Leave it to a Northerner to think Arizona is the south, right?
I've been driving since the beginning of January in support of the paperback version of The Kept Man, my second book of fiction. (It came out a year ago in hardcover.) I'm at the halfway point now. I'll be reading at a bookstore in the French Quarter in New Orleans during the first Mardi Gras parade, and then a half-dozen more cities after that, before I make my way back to Brooklyn. Every stop along the way has had its own purpose and charm, and I have no regrets except that I have apparently picked the coldest winter in years to make my grand sweep.
I chose to tour the South for a few reasons. I was curious about this part of the county I knew little about. I'm a real road warrior – I've driven cross country about a dozen times, sometimes on book tours, sometimes just for fun – but I'm usually an I-90 girl. America's heartland. The Pacific northwest. Cool and green. But lately I'd been wondering: what kind of landscape was I missing?
And there were professional reasons, as well. I figured if I didn't come down here and introduce myself to people, no one would ever know who I was. I wrote a book about an artist in a coma in Brooklyn, New York, and I wasn't sure if people would connect to it. Of course I hope that it has something to say to just about everyone, so I thought it was worth a shot. If I don't believe in my own work, who will?
Plus, I wanted to visit some of the legendary bookstores that I have been hearing about for so long. I wanted to see what people were reading and talking about and thinking about, and how we could meet in the middle. Because, ultimately, I think of myself not just as a New York writer, but an American writer. But I've got a ways to go and a lot to learn to get there.
So halfway through my tour, what have I learned? I've learned that Southerners are fiercely protective of their authenticity and culture. I've learned that people love to talk politics, feverishly so, and that it's ok to hold your tongue on occasion. And I've learned that people are open to a little saucy language, as long as it's not at the dinner table. With apologies to everywhere I've visited – I've determined West Texas just might be the most beautiful place on the earth. And finally, I've learned to always take a bite of the sweet potato pie if someone's offering. Because I will never taste anything so good ever again. Until the next tour.

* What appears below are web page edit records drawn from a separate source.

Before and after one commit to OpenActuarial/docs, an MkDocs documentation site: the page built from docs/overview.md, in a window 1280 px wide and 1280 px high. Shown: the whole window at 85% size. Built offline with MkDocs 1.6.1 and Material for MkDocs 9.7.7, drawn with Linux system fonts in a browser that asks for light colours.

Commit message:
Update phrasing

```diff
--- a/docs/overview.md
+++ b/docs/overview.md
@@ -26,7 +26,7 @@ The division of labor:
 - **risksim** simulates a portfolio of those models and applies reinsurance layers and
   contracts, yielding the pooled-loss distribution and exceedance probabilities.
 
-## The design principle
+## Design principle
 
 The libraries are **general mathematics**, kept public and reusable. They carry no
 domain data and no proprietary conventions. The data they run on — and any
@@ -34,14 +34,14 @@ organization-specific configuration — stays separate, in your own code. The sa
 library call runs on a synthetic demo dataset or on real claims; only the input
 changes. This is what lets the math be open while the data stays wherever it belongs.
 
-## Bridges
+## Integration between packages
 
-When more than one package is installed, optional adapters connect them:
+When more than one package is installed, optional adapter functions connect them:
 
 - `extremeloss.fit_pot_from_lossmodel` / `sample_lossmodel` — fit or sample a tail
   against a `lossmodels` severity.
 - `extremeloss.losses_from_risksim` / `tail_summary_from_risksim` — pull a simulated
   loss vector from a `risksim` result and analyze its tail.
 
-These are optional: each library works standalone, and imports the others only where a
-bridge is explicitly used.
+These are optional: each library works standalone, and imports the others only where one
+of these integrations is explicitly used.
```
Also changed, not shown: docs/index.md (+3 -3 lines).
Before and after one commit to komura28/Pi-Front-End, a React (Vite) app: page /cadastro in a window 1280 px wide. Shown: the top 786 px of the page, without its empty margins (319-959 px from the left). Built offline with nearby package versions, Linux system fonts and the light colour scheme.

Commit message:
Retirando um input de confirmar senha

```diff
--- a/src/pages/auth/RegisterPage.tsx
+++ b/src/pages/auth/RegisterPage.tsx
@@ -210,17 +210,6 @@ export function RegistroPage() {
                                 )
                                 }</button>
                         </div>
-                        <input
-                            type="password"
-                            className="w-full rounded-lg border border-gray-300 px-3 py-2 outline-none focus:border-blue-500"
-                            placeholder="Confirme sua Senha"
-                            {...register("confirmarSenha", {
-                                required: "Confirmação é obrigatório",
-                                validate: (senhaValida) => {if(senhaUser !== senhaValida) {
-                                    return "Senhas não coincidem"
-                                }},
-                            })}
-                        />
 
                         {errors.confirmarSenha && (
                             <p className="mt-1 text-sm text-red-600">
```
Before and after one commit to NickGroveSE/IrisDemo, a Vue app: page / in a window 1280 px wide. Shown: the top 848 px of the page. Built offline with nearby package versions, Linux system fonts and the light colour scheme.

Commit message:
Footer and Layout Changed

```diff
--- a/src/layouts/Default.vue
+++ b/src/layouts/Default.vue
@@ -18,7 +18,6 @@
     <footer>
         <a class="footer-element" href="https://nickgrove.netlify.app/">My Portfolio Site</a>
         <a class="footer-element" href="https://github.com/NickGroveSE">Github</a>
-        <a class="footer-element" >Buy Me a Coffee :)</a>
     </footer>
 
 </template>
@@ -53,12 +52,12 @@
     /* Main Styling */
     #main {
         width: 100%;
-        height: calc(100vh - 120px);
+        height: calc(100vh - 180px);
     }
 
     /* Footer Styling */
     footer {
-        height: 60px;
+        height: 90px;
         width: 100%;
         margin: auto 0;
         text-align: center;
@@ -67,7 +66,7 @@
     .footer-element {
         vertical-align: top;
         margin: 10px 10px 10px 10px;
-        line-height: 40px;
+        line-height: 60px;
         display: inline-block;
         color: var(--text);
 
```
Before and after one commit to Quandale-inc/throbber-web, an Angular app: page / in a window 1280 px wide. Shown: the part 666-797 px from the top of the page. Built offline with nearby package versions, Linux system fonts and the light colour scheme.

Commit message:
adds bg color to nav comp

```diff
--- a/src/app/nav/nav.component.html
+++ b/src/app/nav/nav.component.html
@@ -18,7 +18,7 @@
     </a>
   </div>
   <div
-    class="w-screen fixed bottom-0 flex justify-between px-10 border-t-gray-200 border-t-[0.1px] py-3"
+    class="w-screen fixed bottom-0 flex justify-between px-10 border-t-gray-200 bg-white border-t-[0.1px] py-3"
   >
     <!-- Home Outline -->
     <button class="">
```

Jami Attenberg is the author of two books of fiction, Instant Love and The Kept Man. She has written for Jane, Nylon, Salon, New York, Nerve and many other publications, and her essays have been collection in various anthologies, including the forthcoming Love is a Four-letter Word: True Stories of Breakups, Bad Relationships, and Broken Hearts. Her third book, The Melting Season, will be published by Riverhead Books sometime in 2010. Visit her at whatever-whenever.net or watch her tour diaries at http://www.youtube.com/profile?user=nycjami&view=videos.